UK Politics

David Cameron and Nick Clegg criticise directors' '50% pay rise'

Research suggesting pay for the directors of the UK's top businesses rose 50% over the past year has received a robust government response.

Incomes Data Services (IDS) said this took the average pay for a director of a FTSE 100 company to just under £2.7m.

Prime Minister David Cameron called for more boardroom responsibility. Deputy PM Nick Clegg called it a "slap in the face" for millions who were struggling.

Labour said the pay increases were part of a "something for nothing" culture.

The party's leader, Ed Miliband, said this was the case since the stock market had not risen to match the salaries.

"People are not against those at the top getting higher rewards if those rewards are earned, if more wealth is created, if more jobs are created," he said.

Mr Miliband added that it was not fair for those at the top to get "runaway rewards not related to the wealth they have created" when people are seeing their living standards fall.

The rise in pay for directors, covering salary, benefits and bonuses, was higher than that recorded for the main person running the company, the chief executive.

Their pay rose by 43% over the year, according to the study.

Mr Cameron, speaking in Australia, said the report was "concerning" and called for big companies to be more transparent when they decide executive pay.

He said: "This is a concerning report, particularly at a time when household budgets are very tight and people have difficult circumstances.

"We need accountability to strengthen the hands of shareholders so that they feel they are taking responsibility for remuneration in the boardroom. I think that is important.

"But above all there needs to be responsibility. Boards have got to think when they are making pay awards, is this the responsible thing to do?"

These sentiments were echoed by the deputy prime minister, who said: "The culture of reward for failure must change."

Mr Clegg went on: "I think some of them [pay awards] are incomprehensible and will strike most people as a slap in the face for millions of people who are on normal incomes and struggling to make ends meet.

"Too often there isn't enough accountability. Shareholders don't know what's going on and how these decisions have been arrived at and crucially there isn't a close enough relationship between high pay for people at the top and the performance of the company itself."

But Sir Martin Sorrell, chief executive of marketing firm WPP, defended executives' remuneration, arguing that it merely reflected global competition.

Sir Martin, whose pay increased by 17% last year, told BBC Radio 4's Today programme: "Look at what chief executives of media companies are paid in other parts of the world.

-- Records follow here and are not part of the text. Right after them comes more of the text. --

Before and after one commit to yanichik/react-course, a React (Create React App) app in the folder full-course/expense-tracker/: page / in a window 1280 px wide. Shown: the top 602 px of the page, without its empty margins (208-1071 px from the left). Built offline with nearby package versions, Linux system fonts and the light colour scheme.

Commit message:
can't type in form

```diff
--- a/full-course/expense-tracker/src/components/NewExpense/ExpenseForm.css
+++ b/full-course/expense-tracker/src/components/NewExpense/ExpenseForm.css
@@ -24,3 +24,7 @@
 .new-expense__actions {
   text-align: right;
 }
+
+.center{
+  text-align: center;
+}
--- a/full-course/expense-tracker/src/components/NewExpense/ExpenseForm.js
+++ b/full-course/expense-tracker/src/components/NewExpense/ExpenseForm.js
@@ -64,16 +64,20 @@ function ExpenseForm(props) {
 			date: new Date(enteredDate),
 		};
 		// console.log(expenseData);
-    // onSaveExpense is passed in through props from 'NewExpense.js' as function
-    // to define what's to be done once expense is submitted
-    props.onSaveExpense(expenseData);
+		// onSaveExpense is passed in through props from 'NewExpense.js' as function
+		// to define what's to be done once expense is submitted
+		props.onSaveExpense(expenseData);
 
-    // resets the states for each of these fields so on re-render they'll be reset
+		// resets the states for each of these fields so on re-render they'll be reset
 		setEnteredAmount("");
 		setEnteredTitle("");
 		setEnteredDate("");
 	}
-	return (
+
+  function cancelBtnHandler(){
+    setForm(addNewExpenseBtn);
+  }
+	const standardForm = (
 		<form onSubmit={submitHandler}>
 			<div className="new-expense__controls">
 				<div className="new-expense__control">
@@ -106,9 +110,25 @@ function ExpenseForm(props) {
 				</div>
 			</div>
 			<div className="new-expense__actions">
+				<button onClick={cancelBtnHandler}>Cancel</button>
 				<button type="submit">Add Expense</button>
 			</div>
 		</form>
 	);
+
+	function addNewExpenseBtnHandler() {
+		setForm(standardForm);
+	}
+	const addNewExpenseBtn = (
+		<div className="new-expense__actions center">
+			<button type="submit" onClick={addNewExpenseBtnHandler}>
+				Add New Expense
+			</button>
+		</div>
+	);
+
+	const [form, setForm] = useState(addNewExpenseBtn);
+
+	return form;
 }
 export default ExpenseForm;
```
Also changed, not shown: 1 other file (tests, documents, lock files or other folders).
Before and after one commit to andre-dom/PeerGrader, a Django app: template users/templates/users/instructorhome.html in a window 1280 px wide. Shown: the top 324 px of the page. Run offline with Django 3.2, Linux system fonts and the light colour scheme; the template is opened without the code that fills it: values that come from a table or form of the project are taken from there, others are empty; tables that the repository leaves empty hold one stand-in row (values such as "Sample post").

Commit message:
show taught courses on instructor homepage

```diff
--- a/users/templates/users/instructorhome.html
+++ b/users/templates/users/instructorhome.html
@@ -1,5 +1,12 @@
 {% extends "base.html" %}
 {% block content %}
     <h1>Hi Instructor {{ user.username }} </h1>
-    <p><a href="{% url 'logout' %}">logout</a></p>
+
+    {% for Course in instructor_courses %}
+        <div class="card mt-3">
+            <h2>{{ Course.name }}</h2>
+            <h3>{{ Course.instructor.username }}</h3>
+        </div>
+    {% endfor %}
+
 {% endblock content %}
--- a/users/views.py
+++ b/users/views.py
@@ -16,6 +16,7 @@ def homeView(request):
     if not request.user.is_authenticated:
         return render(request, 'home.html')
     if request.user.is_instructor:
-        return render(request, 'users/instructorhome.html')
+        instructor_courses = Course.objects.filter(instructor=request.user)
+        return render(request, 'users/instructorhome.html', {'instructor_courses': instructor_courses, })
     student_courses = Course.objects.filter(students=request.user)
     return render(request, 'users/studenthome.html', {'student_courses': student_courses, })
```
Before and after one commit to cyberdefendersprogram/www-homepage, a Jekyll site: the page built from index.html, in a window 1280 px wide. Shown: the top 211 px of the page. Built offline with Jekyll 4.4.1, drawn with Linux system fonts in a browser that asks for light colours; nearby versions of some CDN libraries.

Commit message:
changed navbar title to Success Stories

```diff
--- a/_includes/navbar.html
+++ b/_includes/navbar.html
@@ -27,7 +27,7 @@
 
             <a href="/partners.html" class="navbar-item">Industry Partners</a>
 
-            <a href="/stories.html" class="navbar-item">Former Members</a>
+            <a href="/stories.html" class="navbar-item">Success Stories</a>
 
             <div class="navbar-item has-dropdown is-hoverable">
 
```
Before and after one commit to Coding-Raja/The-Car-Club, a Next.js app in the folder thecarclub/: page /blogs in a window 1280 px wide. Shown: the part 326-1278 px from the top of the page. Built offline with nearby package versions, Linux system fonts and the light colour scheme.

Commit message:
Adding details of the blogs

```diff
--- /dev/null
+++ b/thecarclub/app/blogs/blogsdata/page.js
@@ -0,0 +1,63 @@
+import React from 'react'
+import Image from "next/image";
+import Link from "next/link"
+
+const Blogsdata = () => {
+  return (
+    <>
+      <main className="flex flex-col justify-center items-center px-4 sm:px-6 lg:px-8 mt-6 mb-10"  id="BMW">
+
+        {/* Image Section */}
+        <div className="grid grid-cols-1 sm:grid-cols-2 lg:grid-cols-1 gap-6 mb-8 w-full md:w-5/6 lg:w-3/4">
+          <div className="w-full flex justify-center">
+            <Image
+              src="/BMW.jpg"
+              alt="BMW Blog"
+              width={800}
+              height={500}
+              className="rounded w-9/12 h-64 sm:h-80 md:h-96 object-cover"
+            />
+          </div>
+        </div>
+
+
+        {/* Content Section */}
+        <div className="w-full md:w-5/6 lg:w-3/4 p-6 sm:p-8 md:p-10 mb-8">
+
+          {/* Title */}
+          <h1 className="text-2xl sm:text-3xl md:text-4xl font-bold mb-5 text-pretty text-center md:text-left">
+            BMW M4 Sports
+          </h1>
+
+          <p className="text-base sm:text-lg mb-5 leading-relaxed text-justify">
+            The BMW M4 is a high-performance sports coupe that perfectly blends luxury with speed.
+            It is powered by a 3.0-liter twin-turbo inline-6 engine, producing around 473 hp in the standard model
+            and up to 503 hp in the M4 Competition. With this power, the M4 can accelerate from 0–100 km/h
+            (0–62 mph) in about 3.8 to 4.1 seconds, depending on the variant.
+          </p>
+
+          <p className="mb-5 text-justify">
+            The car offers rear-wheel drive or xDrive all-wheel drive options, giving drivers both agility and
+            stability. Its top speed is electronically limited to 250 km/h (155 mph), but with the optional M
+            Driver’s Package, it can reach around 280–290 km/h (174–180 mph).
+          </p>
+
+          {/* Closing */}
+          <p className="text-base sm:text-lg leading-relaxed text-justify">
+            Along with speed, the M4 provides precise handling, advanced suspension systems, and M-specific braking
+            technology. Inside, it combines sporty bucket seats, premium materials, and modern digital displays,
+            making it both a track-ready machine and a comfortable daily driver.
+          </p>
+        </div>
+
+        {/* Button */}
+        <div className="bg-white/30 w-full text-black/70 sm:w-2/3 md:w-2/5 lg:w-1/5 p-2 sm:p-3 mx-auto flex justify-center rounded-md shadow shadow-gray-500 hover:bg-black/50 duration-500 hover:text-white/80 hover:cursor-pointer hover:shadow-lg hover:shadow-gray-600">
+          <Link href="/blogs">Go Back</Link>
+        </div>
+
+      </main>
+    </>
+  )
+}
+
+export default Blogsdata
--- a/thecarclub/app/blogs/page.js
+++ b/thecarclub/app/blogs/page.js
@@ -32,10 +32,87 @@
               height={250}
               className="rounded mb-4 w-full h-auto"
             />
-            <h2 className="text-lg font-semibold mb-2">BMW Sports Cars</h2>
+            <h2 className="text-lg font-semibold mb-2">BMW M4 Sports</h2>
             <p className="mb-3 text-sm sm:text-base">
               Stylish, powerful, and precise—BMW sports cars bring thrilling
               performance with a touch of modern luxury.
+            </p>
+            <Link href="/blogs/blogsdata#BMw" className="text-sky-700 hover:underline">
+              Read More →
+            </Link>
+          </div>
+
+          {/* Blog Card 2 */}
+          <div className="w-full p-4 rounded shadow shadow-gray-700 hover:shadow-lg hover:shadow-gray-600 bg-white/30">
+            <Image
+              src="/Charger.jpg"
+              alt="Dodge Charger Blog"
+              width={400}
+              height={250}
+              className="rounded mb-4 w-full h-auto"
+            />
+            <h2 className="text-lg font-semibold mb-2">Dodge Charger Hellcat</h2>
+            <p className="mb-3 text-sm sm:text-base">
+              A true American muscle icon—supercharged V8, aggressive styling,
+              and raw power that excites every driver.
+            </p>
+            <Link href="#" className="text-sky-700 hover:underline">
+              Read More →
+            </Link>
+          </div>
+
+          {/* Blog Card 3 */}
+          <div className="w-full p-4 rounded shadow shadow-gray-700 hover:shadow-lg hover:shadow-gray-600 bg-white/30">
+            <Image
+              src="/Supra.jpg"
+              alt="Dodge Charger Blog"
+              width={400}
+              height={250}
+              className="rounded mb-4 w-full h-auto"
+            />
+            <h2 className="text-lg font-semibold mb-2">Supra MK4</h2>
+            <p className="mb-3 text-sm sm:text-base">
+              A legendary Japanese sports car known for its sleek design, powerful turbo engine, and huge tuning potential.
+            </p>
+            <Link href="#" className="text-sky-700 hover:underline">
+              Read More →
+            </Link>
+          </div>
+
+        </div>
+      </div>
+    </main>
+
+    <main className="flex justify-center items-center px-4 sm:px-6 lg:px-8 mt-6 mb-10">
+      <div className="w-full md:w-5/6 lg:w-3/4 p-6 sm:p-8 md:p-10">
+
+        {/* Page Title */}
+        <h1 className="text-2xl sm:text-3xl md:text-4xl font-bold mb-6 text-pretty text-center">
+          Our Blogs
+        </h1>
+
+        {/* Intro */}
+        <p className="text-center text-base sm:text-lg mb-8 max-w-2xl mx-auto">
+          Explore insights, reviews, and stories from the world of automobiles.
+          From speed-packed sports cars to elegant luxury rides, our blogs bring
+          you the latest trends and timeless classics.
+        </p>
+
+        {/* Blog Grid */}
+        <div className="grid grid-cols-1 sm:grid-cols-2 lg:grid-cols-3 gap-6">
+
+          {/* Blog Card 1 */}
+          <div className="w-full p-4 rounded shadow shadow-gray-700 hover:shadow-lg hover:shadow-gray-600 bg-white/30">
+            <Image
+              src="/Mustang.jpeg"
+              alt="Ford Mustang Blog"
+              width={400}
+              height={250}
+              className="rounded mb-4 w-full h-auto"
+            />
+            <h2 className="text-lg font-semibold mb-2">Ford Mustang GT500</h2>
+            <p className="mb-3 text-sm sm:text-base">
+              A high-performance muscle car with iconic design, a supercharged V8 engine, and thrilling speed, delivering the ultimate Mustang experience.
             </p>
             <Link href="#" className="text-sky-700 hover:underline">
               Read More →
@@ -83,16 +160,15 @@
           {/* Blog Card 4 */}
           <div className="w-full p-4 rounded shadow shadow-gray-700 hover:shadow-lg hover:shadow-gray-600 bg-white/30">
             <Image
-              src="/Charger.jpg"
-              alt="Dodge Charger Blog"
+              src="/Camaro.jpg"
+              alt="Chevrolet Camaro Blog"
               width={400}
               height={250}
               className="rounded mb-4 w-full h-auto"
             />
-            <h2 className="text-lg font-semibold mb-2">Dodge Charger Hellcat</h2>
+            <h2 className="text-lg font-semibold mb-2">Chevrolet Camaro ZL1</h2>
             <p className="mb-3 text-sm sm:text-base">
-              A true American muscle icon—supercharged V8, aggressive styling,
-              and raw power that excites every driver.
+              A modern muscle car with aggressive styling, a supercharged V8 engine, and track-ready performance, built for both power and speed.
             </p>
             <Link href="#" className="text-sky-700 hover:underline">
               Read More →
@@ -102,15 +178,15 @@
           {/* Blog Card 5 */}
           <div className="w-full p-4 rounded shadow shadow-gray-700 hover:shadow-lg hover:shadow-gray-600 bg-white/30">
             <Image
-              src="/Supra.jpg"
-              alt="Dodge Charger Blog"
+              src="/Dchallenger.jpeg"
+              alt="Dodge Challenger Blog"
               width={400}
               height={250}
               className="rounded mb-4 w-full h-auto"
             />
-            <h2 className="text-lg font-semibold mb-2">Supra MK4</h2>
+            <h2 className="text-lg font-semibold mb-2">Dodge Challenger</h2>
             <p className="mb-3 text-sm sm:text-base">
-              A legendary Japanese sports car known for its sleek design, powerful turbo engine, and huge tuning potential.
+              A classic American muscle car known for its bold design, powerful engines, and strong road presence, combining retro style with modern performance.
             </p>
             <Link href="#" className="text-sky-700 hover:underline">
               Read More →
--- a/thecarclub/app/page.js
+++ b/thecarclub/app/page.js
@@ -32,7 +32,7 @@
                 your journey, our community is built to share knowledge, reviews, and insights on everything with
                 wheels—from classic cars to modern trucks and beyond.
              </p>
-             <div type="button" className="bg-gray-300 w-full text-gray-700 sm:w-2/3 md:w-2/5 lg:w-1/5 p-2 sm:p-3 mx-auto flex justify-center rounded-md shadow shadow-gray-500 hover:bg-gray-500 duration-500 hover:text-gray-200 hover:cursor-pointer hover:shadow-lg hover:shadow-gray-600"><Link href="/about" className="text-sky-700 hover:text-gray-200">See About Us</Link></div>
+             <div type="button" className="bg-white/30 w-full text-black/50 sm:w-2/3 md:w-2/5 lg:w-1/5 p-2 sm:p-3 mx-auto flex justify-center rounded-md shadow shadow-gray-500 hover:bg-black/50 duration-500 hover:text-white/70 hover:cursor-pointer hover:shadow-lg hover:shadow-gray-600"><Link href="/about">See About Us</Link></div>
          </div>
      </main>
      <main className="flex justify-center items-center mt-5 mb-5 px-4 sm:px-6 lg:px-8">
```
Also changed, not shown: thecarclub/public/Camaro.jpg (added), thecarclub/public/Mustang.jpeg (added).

"We are a worldwide company, we are the leading company in our industry, the comparison, whether you like it or not, is with other companies in the world."

A statement from IDS said that that figure suggested that "executive largesse is evenly spread across the board".

'Obscene' pay

Base salaries rose by just 3.2%, although that was above the median rise recorded by IDS this week for average pay settlements of 2.6% for private sector workers.

The latest consumer price inflation figures showed inflation at 5.2%.

Directors' bonus payments, on average, rose by 23% from £737,000 in 2010 to £906,000 this year.

Around two-thirds of FTSE 100 companies are global operations, for whom the UK is a small part of their operation, including mining giant Rio Tinto.

The Unite union has called executive pay "obscene" and has called for shareholders to be given more power to hold directors accountable.

The union's general secretary, Len McCluskey said: "The government should strongly consider giving shareholders greater legal powers to question and curb these excessive remuneration packages."

And the TUC's general secretary, Brendan Barber, said reform should start with employee representation on remuneration committees, which he said would give directors "a much-needed sense of reality".

More on this story

Around the BBC

Related Internet links

The BBC is not responsible for the content of external Internet sites